> [DIRECTIONS]
Among the lines of the records below, count those with the word "accompanies". Reply with that number alone.

- - - -

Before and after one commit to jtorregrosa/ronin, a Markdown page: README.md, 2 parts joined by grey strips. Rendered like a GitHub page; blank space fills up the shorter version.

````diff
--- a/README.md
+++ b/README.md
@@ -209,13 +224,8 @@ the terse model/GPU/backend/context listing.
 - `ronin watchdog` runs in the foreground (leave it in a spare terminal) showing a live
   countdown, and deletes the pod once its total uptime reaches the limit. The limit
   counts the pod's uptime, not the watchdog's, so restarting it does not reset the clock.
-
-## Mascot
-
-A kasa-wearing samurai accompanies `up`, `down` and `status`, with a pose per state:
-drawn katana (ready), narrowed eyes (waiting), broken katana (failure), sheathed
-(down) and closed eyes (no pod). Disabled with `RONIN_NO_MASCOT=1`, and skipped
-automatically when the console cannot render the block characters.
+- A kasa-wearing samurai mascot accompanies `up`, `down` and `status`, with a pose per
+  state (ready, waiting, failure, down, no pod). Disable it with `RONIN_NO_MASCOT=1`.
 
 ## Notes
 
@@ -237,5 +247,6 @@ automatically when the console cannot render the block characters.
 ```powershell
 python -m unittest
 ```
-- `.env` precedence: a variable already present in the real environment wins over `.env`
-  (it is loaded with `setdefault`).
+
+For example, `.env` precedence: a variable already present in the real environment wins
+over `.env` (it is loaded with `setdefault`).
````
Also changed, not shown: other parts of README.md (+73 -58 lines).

- - - -

> [TASK OUTPUT]
2